  • May 17, 2017

Several of our customers host events open to the local Japanese community. They are built around air shows, professional displays, music, cherry blossom season and running events. We’ve attended many over the past two decades and volunteered at dozens. Most of our experience was accumulated at food and beverage sales booths and souvenir stands.  We noted the vendors differentiating themselves held the edge on competition. Following are a few observations of activities at the open community events that encouraged superior results. We hope they assist discussions for your next event.

-1-Sample:  Food sales greatly increase by active interaction thru sampling.  Your food stand often competes with vendors just meters away.  Sampling gives you an advantage.

-2-Package drink sales:  Adult beverage and soft drinks can be sold at premium prices when delivered in custom drink-ware.  Beer yards, custom acrylic tumblers and travel coffee cups sold really well.  It’s a souvenir with practical value.

-3-Sell what you wear:  The Japanese customer wants what you and your team are wearing. Wear the hats, shirts and hoodies you’re selling and they’ll try to buy them off your back when you sell out. (This really happened.)

-4-Price points:  Prepare price points carefully.  At one event, we sold knit caps (beanies) for 2000 yen each and two for 3000 yen.  The majority of sales by far were for 3000 yen.

-5-Signage:  English attracts the Japanese customer but Japanese sells.  Get help and produce bilingual signs.

-6-Design:  Many of your customers attend your event every year.  Design new and interesting products, consider packaging and popular color trends.  It sets you apart from the competition and allows better margins.
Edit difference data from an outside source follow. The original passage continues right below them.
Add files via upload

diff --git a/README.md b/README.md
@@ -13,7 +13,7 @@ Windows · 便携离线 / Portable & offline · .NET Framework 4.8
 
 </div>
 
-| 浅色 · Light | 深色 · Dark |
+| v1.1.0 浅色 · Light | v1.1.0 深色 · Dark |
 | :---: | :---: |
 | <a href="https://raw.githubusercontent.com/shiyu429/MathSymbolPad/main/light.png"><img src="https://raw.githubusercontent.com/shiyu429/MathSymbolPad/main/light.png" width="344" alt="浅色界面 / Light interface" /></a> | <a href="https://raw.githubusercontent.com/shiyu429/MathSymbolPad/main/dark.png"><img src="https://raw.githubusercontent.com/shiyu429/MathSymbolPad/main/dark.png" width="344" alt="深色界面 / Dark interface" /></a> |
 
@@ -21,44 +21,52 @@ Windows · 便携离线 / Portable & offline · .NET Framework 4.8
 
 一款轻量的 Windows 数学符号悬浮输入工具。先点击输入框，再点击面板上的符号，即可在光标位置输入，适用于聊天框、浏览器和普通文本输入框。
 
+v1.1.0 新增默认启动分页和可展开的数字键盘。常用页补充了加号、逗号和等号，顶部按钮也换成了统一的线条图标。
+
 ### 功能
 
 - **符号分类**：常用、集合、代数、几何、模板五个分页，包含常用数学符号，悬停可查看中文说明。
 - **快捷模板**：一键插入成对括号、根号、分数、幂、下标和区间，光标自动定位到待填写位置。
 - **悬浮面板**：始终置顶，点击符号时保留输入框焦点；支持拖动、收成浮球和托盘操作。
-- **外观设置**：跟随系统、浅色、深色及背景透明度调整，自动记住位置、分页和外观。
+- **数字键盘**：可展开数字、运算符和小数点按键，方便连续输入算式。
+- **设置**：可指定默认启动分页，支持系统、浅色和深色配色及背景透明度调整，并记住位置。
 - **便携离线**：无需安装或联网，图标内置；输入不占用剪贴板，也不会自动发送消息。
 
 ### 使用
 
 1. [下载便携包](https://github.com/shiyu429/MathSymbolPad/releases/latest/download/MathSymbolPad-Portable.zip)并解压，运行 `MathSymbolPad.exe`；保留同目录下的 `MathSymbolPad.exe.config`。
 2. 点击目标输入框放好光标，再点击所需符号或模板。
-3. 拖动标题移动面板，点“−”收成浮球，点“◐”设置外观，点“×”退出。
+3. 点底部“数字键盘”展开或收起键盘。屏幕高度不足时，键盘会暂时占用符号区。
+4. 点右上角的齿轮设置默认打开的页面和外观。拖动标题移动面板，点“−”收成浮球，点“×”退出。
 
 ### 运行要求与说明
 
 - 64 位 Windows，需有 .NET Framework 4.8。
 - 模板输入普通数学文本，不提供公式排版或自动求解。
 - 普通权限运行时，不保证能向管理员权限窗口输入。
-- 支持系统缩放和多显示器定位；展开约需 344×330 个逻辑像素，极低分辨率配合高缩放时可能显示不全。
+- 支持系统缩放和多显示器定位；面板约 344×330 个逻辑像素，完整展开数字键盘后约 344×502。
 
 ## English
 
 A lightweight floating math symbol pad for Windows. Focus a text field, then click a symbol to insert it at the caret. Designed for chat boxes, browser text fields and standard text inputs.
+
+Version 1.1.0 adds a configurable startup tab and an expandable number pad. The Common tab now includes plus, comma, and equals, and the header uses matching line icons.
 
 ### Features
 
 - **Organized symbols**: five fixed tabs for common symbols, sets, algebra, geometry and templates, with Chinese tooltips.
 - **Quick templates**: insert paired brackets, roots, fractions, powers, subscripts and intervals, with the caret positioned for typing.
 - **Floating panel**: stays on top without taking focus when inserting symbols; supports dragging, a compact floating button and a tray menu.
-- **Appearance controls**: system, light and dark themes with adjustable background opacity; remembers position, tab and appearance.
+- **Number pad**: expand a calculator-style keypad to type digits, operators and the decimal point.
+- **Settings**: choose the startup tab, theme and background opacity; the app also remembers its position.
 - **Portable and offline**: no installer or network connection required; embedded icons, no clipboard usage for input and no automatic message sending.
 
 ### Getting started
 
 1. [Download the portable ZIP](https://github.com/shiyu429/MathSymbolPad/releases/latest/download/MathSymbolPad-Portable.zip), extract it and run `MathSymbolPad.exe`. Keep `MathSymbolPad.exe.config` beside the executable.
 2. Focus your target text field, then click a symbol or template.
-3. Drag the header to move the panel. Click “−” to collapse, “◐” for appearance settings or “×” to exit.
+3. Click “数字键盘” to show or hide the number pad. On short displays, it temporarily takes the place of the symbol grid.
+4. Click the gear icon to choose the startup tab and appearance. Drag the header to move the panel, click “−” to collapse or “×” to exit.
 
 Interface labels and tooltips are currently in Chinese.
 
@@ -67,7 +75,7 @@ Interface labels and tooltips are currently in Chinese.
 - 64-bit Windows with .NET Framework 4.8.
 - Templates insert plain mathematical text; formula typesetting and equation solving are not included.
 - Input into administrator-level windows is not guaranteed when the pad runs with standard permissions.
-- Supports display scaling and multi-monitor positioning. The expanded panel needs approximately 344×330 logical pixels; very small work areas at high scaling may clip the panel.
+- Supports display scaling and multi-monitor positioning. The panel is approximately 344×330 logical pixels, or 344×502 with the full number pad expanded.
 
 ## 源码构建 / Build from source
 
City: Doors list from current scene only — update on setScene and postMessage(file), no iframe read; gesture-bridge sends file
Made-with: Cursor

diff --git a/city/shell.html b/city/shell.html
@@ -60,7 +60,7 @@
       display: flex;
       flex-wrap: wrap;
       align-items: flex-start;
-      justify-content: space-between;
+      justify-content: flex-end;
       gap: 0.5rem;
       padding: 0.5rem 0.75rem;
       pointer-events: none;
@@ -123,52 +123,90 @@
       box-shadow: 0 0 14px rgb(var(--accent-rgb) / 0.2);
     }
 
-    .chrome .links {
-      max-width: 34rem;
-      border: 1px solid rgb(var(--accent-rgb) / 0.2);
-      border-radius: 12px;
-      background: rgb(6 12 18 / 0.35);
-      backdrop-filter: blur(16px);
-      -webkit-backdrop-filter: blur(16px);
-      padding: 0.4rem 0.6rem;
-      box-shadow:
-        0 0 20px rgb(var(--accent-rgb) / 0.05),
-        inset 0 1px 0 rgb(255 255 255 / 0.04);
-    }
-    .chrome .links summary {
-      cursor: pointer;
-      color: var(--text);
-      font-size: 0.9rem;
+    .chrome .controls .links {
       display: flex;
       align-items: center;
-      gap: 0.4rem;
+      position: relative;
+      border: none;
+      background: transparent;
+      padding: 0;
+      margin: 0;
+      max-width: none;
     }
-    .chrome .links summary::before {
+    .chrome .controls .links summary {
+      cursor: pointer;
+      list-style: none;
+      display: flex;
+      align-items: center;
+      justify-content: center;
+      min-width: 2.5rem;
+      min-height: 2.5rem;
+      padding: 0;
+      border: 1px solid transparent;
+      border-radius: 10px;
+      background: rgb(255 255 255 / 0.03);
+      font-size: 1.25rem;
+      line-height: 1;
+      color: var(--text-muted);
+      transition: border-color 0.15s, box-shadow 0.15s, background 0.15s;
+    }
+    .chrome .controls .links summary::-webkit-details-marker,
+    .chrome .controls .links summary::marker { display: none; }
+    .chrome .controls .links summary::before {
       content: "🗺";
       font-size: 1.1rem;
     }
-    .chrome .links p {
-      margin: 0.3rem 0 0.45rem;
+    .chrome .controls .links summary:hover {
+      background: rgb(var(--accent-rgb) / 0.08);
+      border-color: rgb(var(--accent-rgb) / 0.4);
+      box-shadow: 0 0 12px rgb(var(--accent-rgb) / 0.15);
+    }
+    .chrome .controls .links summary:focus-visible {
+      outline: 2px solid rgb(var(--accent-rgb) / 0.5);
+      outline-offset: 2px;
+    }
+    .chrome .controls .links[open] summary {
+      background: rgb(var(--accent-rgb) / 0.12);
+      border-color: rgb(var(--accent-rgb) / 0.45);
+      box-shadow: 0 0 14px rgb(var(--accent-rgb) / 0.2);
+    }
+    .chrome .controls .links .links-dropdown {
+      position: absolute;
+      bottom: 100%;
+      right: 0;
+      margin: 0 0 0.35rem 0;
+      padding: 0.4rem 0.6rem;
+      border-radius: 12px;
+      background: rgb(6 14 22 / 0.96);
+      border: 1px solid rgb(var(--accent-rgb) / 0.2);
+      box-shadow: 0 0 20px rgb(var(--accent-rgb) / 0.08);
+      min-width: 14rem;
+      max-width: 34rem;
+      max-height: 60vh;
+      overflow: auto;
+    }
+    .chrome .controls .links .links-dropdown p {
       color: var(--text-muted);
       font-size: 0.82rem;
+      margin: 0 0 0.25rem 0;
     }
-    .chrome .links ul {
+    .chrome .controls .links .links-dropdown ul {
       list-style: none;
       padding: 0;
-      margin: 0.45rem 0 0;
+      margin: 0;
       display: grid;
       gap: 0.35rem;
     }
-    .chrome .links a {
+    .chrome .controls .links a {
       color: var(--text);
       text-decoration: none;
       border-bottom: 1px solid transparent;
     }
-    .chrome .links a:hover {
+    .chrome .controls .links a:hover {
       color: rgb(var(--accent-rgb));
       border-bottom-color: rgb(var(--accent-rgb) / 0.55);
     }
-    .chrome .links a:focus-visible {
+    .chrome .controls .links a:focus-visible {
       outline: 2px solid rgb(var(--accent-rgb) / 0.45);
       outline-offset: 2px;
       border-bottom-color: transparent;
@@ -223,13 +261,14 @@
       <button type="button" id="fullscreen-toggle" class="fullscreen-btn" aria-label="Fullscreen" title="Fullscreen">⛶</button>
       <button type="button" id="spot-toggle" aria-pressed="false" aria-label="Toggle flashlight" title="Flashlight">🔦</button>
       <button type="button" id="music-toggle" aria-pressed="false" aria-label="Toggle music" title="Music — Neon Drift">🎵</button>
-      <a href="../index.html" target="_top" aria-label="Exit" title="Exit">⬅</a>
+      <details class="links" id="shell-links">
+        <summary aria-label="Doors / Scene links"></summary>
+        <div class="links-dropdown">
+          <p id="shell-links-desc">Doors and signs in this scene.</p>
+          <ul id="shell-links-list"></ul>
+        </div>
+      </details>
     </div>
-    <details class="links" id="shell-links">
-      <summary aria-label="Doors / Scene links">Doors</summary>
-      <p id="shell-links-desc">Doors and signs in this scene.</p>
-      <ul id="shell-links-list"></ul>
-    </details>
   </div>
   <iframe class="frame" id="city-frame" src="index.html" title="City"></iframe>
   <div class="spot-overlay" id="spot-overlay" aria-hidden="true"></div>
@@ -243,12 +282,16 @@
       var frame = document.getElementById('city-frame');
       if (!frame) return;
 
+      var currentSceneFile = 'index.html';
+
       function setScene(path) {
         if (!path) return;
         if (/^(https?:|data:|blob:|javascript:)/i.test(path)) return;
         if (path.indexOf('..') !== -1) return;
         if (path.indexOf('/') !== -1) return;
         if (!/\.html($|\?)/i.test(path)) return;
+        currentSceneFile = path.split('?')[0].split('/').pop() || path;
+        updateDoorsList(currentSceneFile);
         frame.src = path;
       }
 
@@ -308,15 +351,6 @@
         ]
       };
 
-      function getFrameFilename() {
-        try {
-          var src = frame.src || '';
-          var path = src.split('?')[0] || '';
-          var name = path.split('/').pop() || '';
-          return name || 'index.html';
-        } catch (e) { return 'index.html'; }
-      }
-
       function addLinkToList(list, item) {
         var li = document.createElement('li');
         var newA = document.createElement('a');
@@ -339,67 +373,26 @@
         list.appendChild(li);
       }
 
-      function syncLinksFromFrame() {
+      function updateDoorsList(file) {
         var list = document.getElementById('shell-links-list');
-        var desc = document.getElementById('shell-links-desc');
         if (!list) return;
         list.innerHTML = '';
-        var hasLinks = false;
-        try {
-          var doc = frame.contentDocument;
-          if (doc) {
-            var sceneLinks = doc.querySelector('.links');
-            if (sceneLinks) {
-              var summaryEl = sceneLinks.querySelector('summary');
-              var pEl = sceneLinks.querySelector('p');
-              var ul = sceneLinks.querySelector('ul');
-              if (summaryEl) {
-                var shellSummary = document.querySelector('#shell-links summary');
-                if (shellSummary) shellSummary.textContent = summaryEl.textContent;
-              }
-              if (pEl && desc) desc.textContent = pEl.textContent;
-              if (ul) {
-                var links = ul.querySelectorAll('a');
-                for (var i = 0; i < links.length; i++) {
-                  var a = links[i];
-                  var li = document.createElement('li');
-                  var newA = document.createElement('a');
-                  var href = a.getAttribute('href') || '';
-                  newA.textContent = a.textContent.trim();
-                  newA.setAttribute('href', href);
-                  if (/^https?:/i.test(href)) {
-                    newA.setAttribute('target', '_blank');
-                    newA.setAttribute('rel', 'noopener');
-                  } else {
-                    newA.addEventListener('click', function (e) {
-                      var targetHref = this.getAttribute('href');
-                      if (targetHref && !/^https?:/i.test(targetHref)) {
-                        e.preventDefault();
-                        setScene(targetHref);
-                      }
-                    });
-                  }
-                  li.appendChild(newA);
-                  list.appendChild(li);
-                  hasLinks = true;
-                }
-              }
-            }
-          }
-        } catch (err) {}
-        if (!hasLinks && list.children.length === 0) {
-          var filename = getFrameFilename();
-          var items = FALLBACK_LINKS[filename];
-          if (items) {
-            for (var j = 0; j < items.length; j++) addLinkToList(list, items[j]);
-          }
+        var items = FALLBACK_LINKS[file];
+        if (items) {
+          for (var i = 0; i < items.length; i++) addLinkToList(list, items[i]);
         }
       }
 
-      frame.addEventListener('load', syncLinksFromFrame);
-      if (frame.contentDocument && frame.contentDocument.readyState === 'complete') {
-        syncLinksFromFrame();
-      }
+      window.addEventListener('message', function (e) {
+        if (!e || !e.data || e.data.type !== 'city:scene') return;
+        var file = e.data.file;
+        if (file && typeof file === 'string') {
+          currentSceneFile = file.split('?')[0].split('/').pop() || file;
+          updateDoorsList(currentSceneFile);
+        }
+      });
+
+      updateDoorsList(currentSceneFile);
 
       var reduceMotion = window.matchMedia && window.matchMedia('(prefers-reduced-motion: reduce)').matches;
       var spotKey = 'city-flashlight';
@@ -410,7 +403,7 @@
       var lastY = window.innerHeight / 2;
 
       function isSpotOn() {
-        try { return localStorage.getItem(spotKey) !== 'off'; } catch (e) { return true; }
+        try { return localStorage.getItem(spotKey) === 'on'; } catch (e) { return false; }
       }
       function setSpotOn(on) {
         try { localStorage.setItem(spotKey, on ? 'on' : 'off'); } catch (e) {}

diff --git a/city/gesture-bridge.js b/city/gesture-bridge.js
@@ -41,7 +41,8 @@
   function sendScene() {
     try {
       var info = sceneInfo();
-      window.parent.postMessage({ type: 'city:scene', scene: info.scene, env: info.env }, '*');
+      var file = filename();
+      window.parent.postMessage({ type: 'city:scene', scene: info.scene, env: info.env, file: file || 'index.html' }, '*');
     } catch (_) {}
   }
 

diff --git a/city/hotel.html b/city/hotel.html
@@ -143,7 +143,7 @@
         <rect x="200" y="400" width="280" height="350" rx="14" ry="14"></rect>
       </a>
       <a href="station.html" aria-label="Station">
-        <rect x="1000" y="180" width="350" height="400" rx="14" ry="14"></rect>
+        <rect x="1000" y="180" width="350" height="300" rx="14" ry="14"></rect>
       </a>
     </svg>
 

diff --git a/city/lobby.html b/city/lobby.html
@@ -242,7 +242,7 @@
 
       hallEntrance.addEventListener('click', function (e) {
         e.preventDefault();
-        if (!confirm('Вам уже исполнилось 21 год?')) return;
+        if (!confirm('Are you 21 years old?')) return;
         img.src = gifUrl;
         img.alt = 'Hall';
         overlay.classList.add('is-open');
-7-Size and quantities: Selling out is good.  Make them rush to your sales booth at the next event in order not to miss out on your new offerings.  Watch out for the big sizes and remember that American cuts are larger than Japanese brands.  The Japanese population is getting larger on average but we rarely finished events with dead-stock in extra-small, small and medium sizes.  Side bar:  There always seems to be a percentage of customers looking for children’s sizes. 


Have fun.  One of the most important take-aways from time spent at the open community events in Japan is the importance of having “FUN” while working.  Smile, joke, compliment and work with enthusiasm.  It makes all the difference.